Lake Hood, 20 years in the making

Former chairman of the Ashburton Aquatic park charitable trust David West at Lake Hood.

Lake Hood marked a milestone recently turning 20 years old.

Lake Hood was a project born from a man’s vision and brought to fruition through the work of a group of dedicated people.

David West, a Wakanui farmer and former chairman of the Ashburton Aquatic Park Charitable Trust, lived in one of the first four houses built on the lake.

David said it all started when Ken Kingsbury, a helicopter pilot and keen windsurfer wanted a lake, “when he was flying around he thought gosh, it would be great to have a lake close by, so he called a public meeting, and about 70 people went to that.”

They soon formed a committee of 15 people, then an executive was created, “so we had an executive of six people and that started to drive it, then that turned into a charitable trust when we needed to raise money,” David said.

The land where the lake is located was originally farmland owned by Malcolm Stewart.

The location was found by Doug Hood and other committee members driving and flying around the area, “they identified a bend in the river and thought this bit of river on poor farmland would possibly work. But it was more because the land became available,” David said.

In the beginning the lake was a controversial project dividing opinions in Ashburton.

“Half the people truly didn’t want it to be here, and the other half were keen,” David said. “Some people thought we couldn’t create a lake on riverbed type land, they thought it wouldn’t hold water, other people were worried about rate money going into it. But it was all fundraised apart from a small amount of money from the council.”

“It has been fantastic since then having people come and say were opposed to it, but we were wrong’. A lot of people recognise the benefit to Ashburton and the whole of Canterbury.

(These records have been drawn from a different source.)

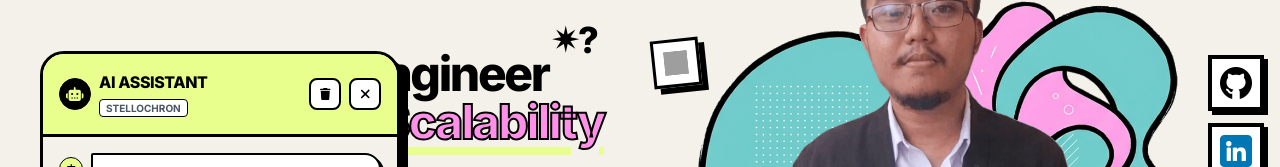
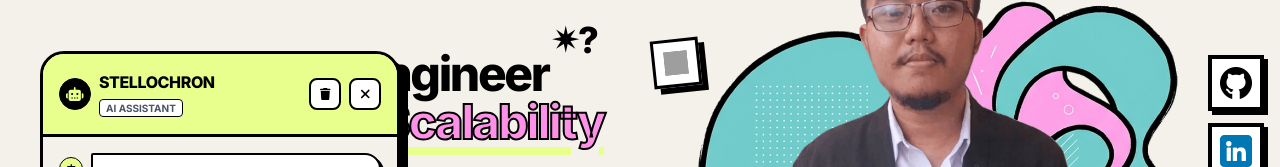
Before and after one commit to Apewww/portofolio-tailwind, a React (Create React App) app: page / in a window 1280 px wide. Both pictures are taken after a click on the button "Open AI Assistant". Shown: the part 249-416 px from the top of the page. Built offline with nearby package versions, Linux system fonts and the light colour scheme; grey boxes are pictures that could not be loaded.

Commit message:
Update AIChatBubble.jsx

```diff
--- a/src/components/AIChatBubble.jsx
+++ b/src/components/AIChatBubble.jsx
@@ -238,8 +238,8 @@ export default function AIChatBubble() {
                 <FontAwesomeIcon icon={faRobot} className="text-sm text-nb-yellow" />
               </div>
               <div>
-                <h3 className="font-black text-sm sm:text-base uppercase tracking-tight text-black leading-none">AI Assistant</h3>
-                <span className="text-[10px] uppercase font-bold text-gray-600 bg-white border border-black px-1.5 py-0.5 rounded">Stellochron</span>
+                <h3 className="font-black text-sm sm:text-base uppercase tracking-tight text-black leading-none">Stellochron</h3>
+                <span className="text-[10px] uppercase font-bold text-gray-600 bg-white border border-black px-1.5 py-0.5 rounded">AI Assistant</span>
               </div>
             </div>
             <div className="flex items-center gap-2">
```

A lot of Christchurch come down and use it,” he said.

David has fond memories of having one of the first houses built on the lake.

“It was great in the early days because we knew everybody, it was fun to show people through our house so they could get an idea what it would be like.”

Over the years the community has grown and matured with around 260 houses currently occupied, with new titles always coming up, the original concept was to have around 500 houses.

“It’s an incredible community now, because of active friendly people, here you know who your neighbours are, they are all active interesting people out there, biking or kayaking or boating a whole lot of interesting things.

“If you go for a walk, it takes twice as long because you stop and have a yarn with someone.”

The lake is a drawcard for tourists, but the main visitors are locals enjoying a day out visiting the lake or having a meal at The Lake House restaurant.

“Originally the consultant we used said the biggest use for the lake would be passive, and that’s exactly what it is. People come to look at the water, walk around it and picnic beside it. There is something like 100,000 cars that come in here every year. It’s local people coming out for a visit.”

The other area of growth and opportunity is commercial development on the lake, with the popular Lake House paving the way as a well known destination for culinary delights, there are commercially titled areas around The Lake House available for entrepreneurs to set up shop.

“I think there are opportunity for motels, a little deli, or dairy, or coffee shop,” David said. “It’s a tremendous lifestyle opportunity for someone. We never promoted it, because the lake was fundraised by Ashburton people so we didn’t want to take business from the town.”

High density living is another area that could take off at the lake, with opportunities to have apartments built.

“There have been so many people involved in what was a truly community thing, right back to the days of the original committee, a lot of those people are still enthusiastic and still involved,” David said.

-By Daniel Tobin